Valentine’s Day was always a wonderful time for me. Back in the early 1920s when I was a child, we delivered valentines by sneaking up to a person’s house, placing the valentine in front of the door, and then kicking the door hard and running away. The person in the house would then run out and try to catch the messenger. Even though we were supposed to escape, we liked getting caught because the recipient of the valentine would always invite us back to the house for refreshments.
I was getting ready to deliver my valentines one year when Mother suggested, “Roy, don’t you think it would be nice to leave one for George?”
“But, Mother …” I protested, my voice trailing off. I didn’t want to tell her the truth—that I was afraid of George. He was a boy who appeared to be about my age. He did not attend school with us because he was mentally disabled. No one ever talked to or played with him because he seemed strange. He looked unusual—his face appeared to be flat, and he had a hard time walking. He acted differently, too. As my two brothers and I passed his house on our way to school, he would come out and try to communicate with us in grunts. Frightened, we would avoid him by hurriedly crossing the street to stay as far away as we could. As we passed by, we often noticed his mother taking him back into the house. He seemed sad whenever this happened.
Mother seemed to read my mind. “Son, I know you’re afraid, but that boy needs a friend. Will you do it?”
I reluctantly agreed. As my brothers and I walked down the street to George’s house, we decided that I would be the one to deliver the valentine. Nervously I lifted the latch on George’s front gate and approached the house, not knowing what to expect. Gathering all my courage, I stepped onto the porch, laid the valentine down, banged my foot against the front door, and then fled with all the speed I could muster.
As I ran through the gate and up the road, I glanced back and saw George’s mother opening the door. She looked down to see the valentine on the porch.
“Please, come back!” she called.
My brothers, who were waiting on the sidewalk, returned with me to the house. We entered the front room to find George dancing around clutching the valentine to his heart, tears streaming down his happy face. George’s mother grabbed all three of us, hugged and kissed us, and invited us into the cellar to pick out the biggest red apples we had ever seen.
From that time on, my brothers and I found it easy to be a friend to George.
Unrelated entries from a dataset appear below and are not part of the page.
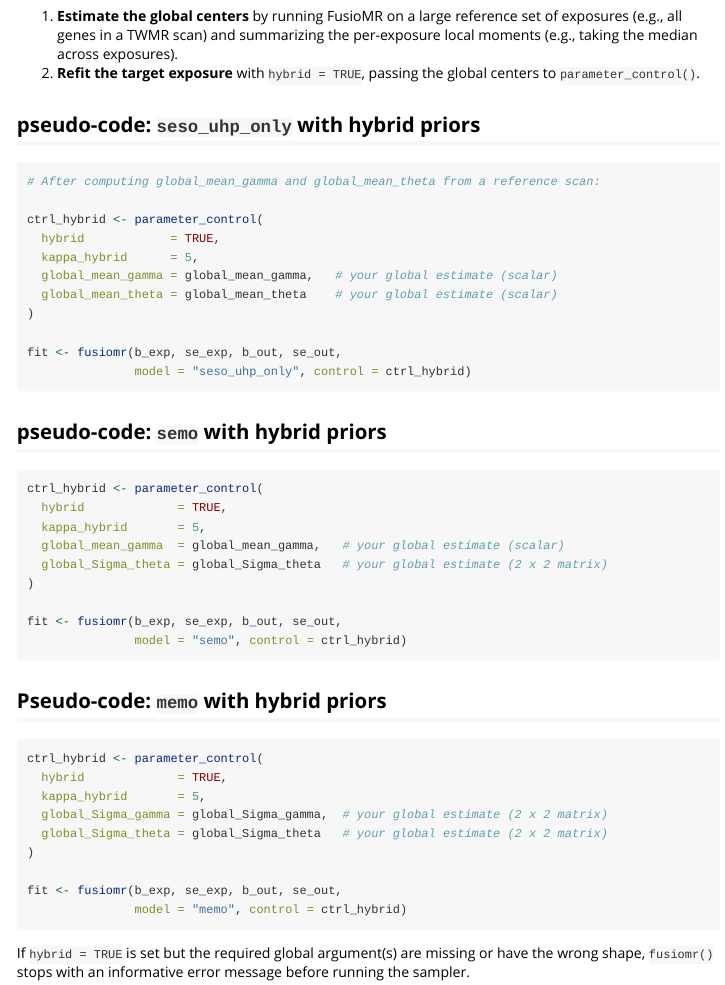
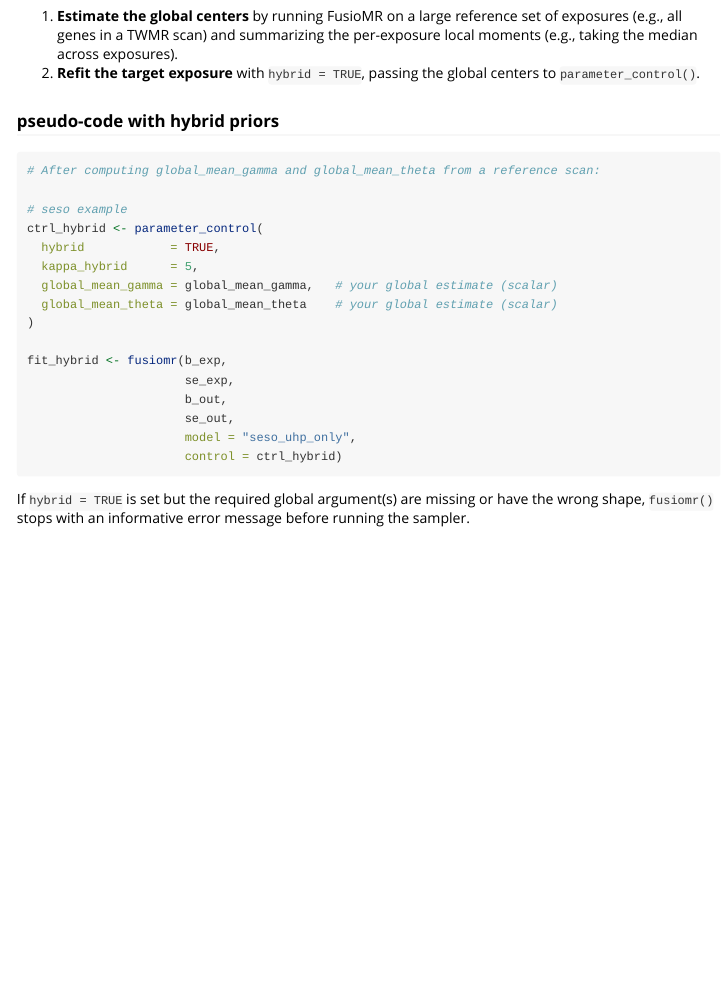
Before and after one commit to fsh56/FusioMR-software, an R Markdown document (examples/FusioMRdev-tutorial.Rmd): the page in a window 1100 px wide, from 5070 px down before the commit and from 4420 px down after it, so that both start at the same text. The pictures show the output file examples/FusioMRdev-tutorial.html that the author committed with the source, opened offline; long lines of code are wrapped.

Commit message:
update tutorial

````diff
--- a/examples/FusioMRdev-tutorial.Rmd
+++ b/examples/FusioMRdev-tutorial.Rmd
@@ -206,7 +210,7 @@ The typical workflow is two-pass:
 2. **Refit the target exposure** with `hybrid = TRUE`, passing the
    global centers to `parameter_control()`.
 
-## pseudo-code with hybrid priors
+### pseudo-code with hybrid priors
 
 ```{r hybrid-seso, eval = FALSE}
 # After computing global_mean_gamma and global_mean_theta from a reference scan:
@@ -218,34 +222,13 @@ ctrl_hybrid <- parameter_control(
   global_mean_gamma = global_mean_gamma,   # your global estimate (scalar)
   global_mean_theta = global_mean_theta    # your global estimate (scalar)
 )
-fit <- fusiomr(b_exp, se_exp, b_out, se_out,
-               model = "seso_uhp_only", control = ctrl_hybrid)
 
-# semo
-ctrl_hybrid <- parameter_control(
-  hybrid             = TRUE,
-  kappa_hybrid       = 5,
-  global_mean_gamma  = global_mean_gamma,   # your global estimate (scalar)
-  global_Sigma_theta = global_Sigma_theta   # your global estimate (2 x 2 matrix)
-)
-
-fit <- fusiomr(b_exp, se_exp, b_out, se_out,
-               model = "semo", control = ctrl_hybrid)
-
-# memo
-ctrl_hybrid <- parameter_control(
-  hybrid             = TRUE,
-  kappa_hybrid       = 5,
-  global_Sigma_gamma = global_Sigma_gamma,  # your global estimate (2 x 2 matrix)
-  global_Sigma_theta = global_Sigma_theta   # your global estimate (2 x 2 matrix)
-)
-
-fit <- fusiomr(b_exp,
-               se_exp,
-               b_out,
-               se_out,
-               model = "memo",
-               control = ctrl_hybrid)
+fit_hybrid <- fusiomr(b_exp,
+                      se_exp,
+                      b_out,
+                      se_out,
+                      model = "seso_uhp_only",
+                      control = ctrl_hybrid)
 ```
 
 If `hybrid = TRUE` is set but the required global argument(s) are
````
Also changed, not shown: examples/FusioMRdev-tutorial.html, examples/FusioMRdev-tutorial.Rmd (12 more changed lines).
My mother had taken advantage of a great opportunity to teach us how to love our neighbor.
“If we are truly disciples of the Lord Jesus Christ, we will reach out with love and understanding to all of our neighbors at all times.”
Elder M. Russell Ballard of the Quorum of the Twelve Apostles, “Doctrine of Inclusion,” Ensign, Nov. 2001, 36.